Author: John M. Cusick
Release date: August 10th, 2010
"Hello, David. My name is Rose. It’s a pleasure to meet you. We are now entering minute two of our friendship. According to my Intimacy Clock, a handshake is now appropriate…"
David and Charlie are opposites. David has a million friends, online and off. Charlie is a soulful outsider, off the grid completely. But neither feels close to anybody. When David’s parents present him with a hot Companion bot to encourage healthy bonds and treat "dissociative disorder," he can’t get enough of luscious red-headed Rose — and he can’t get it soon. Companions come with strict intimacy protocols, and whenever he tries anything, David gets an electric shock. Severed from the boy she was built to love, Rose turns to Charlie, who finds he can open up, knowing Rose isn’t real. With Charlie’s help, the ideal "companion" is about to become her own best friend.
Review: An intriguing debut, and an interesting idea.
With the narrative jumping from David to Charlie to Rose (third person narrative for all three), Cusick lets the reader dive into the story from every angle possible.

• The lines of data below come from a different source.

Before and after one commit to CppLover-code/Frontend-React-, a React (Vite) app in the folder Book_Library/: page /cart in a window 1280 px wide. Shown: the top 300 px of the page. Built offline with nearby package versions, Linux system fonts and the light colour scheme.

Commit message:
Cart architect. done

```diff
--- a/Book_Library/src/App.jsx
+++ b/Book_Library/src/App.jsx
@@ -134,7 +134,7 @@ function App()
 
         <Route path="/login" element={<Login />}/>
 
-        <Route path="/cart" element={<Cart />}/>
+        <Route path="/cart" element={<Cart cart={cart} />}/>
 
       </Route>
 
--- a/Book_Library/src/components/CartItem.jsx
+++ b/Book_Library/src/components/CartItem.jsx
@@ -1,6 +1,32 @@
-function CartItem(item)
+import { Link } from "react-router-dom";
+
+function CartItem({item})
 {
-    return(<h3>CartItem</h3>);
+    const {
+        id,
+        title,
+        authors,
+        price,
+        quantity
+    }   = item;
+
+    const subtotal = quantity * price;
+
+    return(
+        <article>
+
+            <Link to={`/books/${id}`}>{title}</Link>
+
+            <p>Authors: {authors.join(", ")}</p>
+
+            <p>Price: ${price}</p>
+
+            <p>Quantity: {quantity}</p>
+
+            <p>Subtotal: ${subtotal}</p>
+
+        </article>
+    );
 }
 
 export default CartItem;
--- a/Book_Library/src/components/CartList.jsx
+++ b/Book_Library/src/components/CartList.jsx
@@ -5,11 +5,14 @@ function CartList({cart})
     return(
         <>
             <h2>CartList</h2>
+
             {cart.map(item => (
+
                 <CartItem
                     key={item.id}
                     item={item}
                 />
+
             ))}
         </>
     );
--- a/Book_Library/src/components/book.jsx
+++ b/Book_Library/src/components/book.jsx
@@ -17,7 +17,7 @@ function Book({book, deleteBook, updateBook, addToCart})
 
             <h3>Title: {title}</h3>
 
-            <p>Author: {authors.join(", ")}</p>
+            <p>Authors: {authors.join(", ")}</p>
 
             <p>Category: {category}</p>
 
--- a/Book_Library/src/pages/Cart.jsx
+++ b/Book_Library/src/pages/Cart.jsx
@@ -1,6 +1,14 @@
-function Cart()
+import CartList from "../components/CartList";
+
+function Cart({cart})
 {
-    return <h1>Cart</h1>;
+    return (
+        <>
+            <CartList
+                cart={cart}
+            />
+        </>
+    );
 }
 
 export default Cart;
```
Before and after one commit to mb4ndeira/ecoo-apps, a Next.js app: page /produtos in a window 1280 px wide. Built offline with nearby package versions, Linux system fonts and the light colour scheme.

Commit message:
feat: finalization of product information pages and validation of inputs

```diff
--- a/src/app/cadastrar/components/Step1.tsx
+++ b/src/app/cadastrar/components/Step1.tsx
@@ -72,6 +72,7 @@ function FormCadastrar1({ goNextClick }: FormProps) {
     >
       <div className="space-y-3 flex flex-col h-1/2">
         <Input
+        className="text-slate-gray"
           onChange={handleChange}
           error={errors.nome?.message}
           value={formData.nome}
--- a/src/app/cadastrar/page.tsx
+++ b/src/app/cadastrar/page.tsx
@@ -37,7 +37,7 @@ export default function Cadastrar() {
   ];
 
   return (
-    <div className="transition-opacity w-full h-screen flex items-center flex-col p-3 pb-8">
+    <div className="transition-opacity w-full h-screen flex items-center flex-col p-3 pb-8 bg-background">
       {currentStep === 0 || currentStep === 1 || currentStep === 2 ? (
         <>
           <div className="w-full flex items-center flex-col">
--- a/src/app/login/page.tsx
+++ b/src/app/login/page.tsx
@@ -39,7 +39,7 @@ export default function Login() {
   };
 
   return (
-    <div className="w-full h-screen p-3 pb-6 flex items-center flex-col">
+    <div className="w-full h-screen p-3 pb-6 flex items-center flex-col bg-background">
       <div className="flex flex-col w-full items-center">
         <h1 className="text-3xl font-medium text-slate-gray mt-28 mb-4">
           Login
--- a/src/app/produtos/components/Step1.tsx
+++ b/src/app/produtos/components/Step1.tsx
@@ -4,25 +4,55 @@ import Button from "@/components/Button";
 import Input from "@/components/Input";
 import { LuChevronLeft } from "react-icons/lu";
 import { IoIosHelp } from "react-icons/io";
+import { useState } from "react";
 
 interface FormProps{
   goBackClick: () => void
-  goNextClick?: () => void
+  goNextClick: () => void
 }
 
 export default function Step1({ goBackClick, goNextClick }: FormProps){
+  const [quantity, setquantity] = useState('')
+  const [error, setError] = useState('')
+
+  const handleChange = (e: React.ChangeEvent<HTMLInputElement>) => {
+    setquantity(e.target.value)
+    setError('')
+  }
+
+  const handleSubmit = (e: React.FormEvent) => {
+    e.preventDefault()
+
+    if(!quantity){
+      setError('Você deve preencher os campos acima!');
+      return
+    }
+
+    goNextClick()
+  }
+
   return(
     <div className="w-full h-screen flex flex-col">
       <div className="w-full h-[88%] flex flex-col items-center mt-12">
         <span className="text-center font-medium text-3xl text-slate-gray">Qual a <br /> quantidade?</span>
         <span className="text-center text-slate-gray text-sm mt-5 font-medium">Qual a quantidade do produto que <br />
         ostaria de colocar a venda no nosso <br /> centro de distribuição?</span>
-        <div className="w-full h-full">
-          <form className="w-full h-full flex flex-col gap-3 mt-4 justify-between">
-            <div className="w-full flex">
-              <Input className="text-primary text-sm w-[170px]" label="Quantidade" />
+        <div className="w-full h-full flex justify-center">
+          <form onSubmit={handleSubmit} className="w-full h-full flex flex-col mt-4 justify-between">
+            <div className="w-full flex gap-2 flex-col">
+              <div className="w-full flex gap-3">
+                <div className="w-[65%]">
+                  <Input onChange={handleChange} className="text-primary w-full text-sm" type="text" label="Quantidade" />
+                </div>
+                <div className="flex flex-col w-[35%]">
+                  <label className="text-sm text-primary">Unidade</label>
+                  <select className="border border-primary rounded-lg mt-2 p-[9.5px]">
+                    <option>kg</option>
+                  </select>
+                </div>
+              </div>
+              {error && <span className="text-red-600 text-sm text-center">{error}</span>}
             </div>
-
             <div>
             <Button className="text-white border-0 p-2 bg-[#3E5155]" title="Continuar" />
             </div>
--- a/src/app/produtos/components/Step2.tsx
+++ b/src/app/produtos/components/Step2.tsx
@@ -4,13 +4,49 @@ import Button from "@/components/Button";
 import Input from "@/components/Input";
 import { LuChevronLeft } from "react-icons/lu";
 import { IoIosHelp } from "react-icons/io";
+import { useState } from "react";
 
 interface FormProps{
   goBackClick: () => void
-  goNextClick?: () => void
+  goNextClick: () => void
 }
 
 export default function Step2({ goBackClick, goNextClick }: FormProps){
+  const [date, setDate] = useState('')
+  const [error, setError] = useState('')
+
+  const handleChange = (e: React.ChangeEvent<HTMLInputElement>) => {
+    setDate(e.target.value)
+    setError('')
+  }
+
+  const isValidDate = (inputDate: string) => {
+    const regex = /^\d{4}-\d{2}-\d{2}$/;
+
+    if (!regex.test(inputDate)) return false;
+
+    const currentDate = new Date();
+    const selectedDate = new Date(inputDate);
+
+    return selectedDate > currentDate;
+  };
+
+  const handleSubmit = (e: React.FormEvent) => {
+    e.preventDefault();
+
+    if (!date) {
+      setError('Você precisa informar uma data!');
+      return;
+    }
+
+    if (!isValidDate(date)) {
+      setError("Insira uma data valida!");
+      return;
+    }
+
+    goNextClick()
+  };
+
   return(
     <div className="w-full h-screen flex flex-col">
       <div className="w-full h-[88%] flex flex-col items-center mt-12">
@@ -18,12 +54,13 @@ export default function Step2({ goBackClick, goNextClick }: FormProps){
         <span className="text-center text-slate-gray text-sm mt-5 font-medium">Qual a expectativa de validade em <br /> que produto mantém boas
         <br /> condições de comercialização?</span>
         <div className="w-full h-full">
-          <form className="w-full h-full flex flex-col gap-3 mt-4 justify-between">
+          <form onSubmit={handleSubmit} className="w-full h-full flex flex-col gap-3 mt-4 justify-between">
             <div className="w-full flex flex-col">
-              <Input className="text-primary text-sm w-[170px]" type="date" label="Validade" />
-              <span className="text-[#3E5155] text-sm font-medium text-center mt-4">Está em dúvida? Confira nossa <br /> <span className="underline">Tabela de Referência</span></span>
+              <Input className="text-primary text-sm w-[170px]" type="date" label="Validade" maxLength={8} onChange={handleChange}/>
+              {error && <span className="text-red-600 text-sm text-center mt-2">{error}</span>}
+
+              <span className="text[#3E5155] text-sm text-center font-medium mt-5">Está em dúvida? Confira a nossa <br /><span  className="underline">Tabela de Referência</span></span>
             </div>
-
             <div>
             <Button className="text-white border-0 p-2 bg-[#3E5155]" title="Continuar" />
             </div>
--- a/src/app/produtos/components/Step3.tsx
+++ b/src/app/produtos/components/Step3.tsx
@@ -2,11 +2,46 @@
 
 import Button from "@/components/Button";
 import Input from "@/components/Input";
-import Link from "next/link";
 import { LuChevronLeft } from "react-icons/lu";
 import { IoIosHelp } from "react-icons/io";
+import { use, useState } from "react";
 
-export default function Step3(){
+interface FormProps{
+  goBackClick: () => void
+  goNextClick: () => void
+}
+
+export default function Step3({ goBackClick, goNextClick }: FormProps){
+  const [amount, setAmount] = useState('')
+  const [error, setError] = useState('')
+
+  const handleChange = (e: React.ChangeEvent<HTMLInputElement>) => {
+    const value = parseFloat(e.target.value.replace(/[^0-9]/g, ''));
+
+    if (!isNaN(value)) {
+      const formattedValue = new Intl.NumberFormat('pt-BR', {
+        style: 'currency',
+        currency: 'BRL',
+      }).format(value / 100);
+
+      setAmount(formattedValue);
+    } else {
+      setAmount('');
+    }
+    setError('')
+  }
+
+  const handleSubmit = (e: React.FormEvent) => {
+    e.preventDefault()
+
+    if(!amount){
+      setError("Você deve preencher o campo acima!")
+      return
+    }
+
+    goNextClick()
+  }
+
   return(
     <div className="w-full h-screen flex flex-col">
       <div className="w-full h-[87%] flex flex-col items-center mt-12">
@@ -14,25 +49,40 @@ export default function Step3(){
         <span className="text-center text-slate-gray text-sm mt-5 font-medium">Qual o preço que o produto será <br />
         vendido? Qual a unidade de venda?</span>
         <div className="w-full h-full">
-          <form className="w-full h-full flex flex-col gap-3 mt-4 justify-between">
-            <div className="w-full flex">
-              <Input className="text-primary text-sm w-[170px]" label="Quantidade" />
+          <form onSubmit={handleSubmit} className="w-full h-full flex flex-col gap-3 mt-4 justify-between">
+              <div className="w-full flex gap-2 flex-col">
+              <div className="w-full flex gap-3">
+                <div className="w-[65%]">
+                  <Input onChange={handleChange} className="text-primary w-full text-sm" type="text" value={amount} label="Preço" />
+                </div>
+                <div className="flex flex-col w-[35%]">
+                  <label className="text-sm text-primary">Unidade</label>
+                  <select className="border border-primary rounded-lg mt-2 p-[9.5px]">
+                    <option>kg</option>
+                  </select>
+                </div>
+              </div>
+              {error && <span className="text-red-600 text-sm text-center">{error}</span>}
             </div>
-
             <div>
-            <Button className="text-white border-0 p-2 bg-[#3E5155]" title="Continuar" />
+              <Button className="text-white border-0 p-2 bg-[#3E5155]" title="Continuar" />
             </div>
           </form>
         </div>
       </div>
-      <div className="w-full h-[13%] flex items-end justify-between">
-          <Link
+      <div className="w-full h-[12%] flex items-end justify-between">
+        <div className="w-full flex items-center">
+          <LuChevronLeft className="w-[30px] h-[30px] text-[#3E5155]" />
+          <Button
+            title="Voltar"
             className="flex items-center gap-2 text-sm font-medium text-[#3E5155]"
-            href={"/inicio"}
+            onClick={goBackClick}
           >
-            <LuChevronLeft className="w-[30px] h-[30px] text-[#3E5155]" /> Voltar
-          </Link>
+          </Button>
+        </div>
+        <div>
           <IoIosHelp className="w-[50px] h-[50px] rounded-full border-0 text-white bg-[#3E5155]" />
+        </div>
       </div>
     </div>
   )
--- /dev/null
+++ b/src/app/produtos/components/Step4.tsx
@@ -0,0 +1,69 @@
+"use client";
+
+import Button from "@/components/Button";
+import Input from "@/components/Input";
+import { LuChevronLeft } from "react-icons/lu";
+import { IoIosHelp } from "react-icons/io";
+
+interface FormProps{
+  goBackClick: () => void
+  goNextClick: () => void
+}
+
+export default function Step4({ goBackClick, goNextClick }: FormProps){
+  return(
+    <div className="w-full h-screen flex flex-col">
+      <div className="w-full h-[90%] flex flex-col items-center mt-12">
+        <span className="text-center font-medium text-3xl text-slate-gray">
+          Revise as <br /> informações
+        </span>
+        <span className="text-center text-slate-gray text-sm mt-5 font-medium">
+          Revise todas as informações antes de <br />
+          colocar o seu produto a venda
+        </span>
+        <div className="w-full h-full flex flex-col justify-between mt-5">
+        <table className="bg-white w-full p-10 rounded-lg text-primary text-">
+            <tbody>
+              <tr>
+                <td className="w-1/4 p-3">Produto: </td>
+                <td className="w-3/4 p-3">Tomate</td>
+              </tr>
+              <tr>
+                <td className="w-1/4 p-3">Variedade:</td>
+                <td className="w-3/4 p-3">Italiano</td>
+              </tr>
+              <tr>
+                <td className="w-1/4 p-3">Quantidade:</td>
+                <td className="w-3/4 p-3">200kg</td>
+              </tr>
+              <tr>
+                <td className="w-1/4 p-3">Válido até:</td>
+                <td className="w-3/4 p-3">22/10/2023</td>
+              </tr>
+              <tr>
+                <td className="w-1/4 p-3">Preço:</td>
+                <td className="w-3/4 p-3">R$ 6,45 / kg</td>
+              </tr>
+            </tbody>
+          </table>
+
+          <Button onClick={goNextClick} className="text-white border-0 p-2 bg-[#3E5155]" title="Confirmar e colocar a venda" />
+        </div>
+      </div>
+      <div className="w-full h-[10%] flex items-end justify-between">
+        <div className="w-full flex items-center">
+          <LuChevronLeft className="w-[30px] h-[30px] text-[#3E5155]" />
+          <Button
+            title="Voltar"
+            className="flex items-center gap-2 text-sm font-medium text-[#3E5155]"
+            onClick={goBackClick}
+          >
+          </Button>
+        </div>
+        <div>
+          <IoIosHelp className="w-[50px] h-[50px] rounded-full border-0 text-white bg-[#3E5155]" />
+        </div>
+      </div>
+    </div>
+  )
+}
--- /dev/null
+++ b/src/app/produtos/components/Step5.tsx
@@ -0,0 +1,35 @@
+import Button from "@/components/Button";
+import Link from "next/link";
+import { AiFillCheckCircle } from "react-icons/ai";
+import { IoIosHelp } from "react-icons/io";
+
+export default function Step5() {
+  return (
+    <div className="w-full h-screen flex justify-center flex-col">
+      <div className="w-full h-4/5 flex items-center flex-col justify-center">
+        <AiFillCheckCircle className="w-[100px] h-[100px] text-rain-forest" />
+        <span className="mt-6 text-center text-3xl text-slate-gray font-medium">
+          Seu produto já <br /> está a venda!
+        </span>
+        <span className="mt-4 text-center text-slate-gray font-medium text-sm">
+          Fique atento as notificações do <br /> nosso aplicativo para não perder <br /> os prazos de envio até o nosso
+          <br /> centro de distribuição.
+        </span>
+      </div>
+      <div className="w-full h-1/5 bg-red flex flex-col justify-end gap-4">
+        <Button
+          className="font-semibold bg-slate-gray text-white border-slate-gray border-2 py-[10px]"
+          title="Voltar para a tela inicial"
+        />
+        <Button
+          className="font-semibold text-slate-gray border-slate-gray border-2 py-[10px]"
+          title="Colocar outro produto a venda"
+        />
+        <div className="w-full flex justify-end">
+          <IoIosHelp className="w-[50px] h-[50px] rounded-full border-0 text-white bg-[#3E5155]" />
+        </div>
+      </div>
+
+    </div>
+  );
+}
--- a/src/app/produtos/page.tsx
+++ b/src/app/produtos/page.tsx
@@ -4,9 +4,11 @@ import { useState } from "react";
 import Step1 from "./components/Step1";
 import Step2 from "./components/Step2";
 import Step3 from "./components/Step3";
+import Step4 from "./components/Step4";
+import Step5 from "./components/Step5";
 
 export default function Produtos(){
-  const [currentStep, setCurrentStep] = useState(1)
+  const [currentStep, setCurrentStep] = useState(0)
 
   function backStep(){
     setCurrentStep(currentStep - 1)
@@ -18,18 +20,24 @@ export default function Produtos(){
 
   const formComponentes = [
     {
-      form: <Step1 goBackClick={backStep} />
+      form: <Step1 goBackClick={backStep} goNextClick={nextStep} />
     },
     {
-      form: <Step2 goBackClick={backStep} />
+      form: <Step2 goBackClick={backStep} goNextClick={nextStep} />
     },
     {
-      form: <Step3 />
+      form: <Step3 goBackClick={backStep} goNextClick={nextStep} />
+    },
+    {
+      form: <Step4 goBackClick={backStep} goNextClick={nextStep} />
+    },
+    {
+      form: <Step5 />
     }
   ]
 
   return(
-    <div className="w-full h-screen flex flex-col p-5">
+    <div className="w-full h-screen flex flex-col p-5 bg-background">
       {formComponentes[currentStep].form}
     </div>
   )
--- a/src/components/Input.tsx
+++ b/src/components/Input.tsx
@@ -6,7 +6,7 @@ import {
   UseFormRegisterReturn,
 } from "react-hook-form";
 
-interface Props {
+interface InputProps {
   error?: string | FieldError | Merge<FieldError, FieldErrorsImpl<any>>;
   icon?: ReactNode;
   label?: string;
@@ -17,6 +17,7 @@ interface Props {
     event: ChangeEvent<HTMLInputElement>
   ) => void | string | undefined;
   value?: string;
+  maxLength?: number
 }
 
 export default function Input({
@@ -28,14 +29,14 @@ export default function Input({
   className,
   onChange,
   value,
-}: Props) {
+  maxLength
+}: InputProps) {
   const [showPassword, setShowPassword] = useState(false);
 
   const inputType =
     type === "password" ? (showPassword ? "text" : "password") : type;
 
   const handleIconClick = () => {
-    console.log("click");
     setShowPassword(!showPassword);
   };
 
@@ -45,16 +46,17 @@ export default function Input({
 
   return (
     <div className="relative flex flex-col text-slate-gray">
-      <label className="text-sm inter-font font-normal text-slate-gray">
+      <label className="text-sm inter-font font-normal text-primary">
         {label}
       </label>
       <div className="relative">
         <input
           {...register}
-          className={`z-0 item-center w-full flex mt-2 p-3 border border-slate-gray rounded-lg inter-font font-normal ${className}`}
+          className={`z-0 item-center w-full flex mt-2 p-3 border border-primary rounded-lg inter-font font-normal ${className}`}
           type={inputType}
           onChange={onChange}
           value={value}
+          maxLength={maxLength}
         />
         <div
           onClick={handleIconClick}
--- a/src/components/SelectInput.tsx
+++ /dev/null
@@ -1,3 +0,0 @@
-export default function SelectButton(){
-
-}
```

David is your clichéd rich snobby prep, and he's having some social issues. After a girl commits suicide via webcam, everyone becomes concerned about many of the teens who seem to not be reacting the right way. When he receives Rose to help "socialize" him, he's a bit angry at first. He'd give anything to get rid of her, but then slowly warms up to her. When he's with Rose, it's a tad bit easier to semi-like David, because he's a different guy with her. Rose is probably the more interesting character, and amusing as she learns how to be a teenager (let alone how to be a human). Charlie, however, almost seemed bland in comparison, and in the end, I didn't care for him. He's fairly average, almost too average, and because of that he's not memorable.
The plot is definitely unique and unlike anything I've read, but it does have some flaws and parts that could have been tightened up.
Highlights: I love the uniqueness. It was such a fascinating and different way of life, and I think Cusick really conveyed that well. Rose was by far the best part of the story, because her innocence and curiosity are very endearing and it's easy to root for her.
Lowlights: Some points got to be confusing, and I would have loved a bit more depth to the characters. I feel like with this story it almost gets somewhere great at times, but then other times it just goes back to average. I had such high hopes that this novel would be epic, and it didn't quite hit the mark.